Brief
In the listing that follows, locate the line containing "Client->>Wayfinder: request('ar://example')" and the line containing "Strategy: verifyData(responseData, txId)". Retype exactly those two lines and every line between them, and nothing more.

Source material

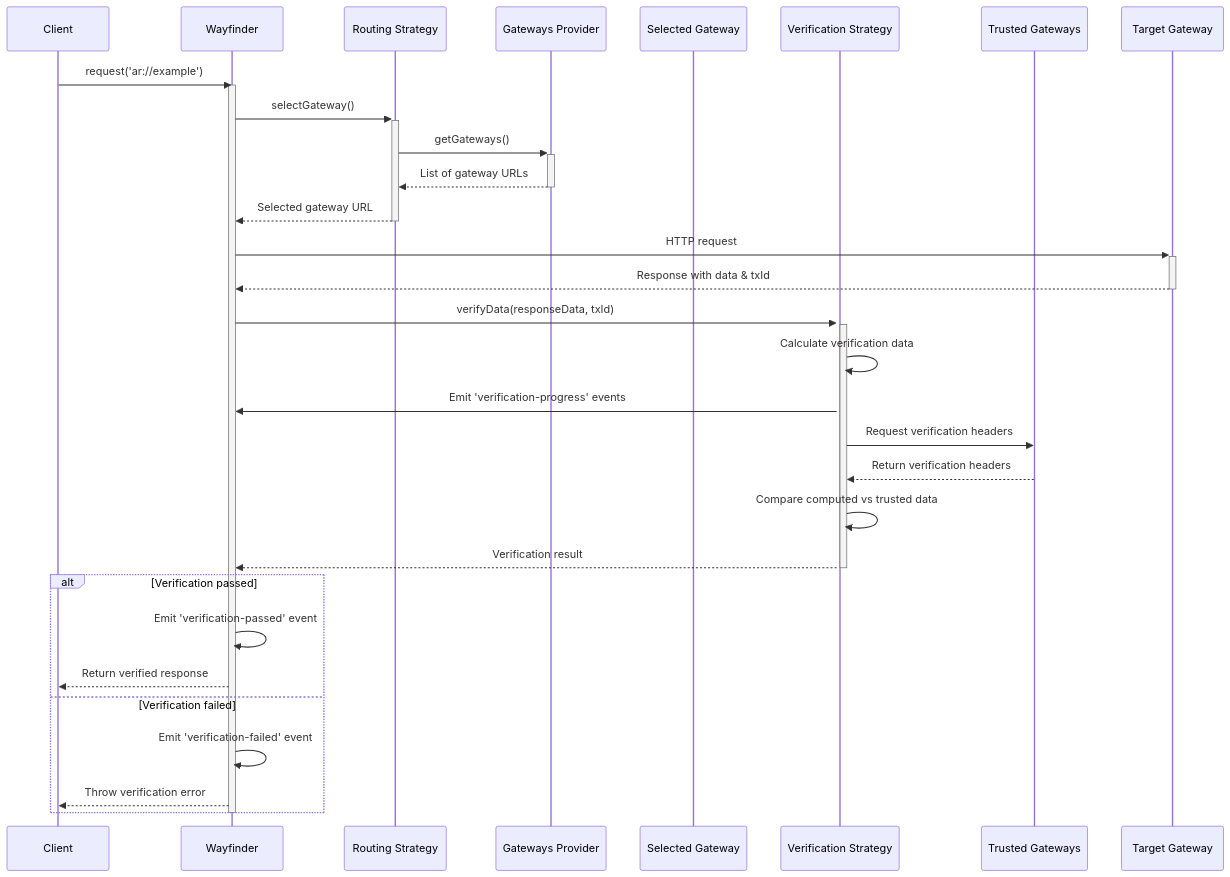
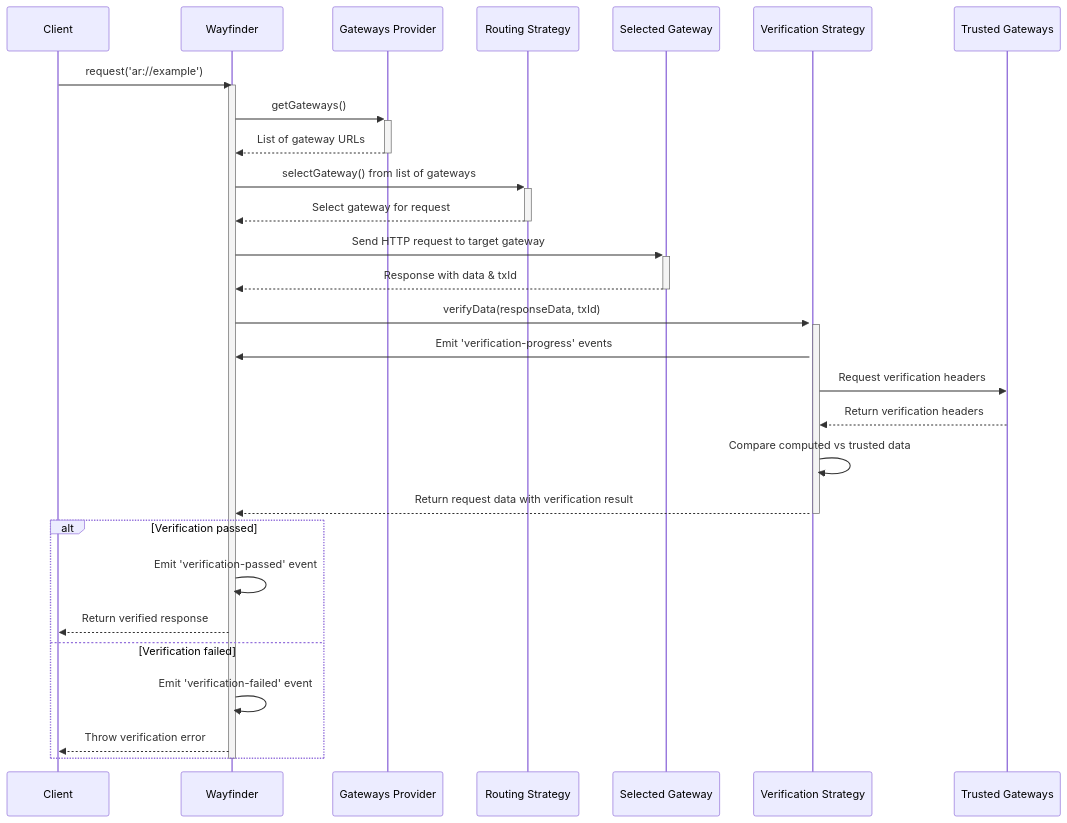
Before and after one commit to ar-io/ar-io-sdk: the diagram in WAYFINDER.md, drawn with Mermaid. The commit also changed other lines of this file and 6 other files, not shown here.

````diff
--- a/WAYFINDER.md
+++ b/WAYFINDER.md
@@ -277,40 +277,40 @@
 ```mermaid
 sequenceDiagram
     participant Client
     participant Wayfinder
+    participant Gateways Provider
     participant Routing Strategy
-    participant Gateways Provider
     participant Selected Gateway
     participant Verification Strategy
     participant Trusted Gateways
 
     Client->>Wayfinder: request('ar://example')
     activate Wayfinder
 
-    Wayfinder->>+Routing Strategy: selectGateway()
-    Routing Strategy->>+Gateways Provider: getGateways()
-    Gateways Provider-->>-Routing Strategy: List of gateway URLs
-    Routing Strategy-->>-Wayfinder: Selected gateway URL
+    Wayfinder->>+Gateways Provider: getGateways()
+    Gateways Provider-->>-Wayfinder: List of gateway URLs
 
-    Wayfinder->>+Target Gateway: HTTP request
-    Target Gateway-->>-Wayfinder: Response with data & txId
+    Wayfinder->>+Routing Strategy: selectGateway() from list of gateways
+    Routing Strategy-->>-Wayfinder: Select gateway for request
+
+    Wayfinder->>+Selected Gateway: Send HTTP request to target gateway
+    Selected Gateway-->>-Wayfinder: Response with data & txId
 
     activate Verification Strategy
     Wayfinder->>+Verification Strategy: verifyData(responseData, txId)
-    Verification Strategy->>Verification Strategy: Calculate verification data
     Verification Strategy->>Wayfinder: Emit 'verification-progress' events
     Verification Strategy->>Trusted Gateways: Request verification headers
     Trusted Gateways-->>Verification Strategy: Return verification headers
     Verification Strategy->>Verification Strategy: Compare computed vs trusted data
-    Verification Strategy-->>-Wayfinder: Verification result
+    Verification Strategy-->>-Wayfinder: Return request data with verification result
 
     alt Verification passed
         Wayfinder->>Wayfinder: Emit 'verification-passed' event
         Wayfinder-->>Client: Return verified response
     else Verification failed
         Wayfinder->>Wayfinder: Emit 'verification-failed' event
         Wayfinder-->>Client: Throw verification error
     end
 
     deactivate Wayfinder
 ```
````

Reply
     Client->>Wayfinder: request('ar://example')
     activate Wayfinder
 
-    Wayfinder->>+Routing Strategy: selectGateway()
-    Routing Strategy->>+Gateways Provider: getGateways()
-    Gateways Provider-->>-Routing Strategy: List of gateway URLs
-    Routing Strategy-->>-Wayfinder: Selected gateway URL
+    Wayfinder->>+Gateways Provider: getGateways()
+    Gateways Provider-->>-Wayfinder: List of gateway URLs
 
-    Wayfinder->>+Target Gateway: HTTP request
-    Target Gateway-->>-Wayfinder: Response with data & txId
+    Wayfinder->>+Routing Strategy: selectGateway() from list of gateways
+    Routing Strategy-->>-Wayfinder: Select gateway for request
+
+    Wayfinder->>+Selected Gateway: Send HTTP request to target gateway
+    Selected Gateway-->>-Wayfinder: Response with data & txId
 
     activate Verification Strategy
     Wayfinder->>+Verification Strategy: verifyData(responseData, txId)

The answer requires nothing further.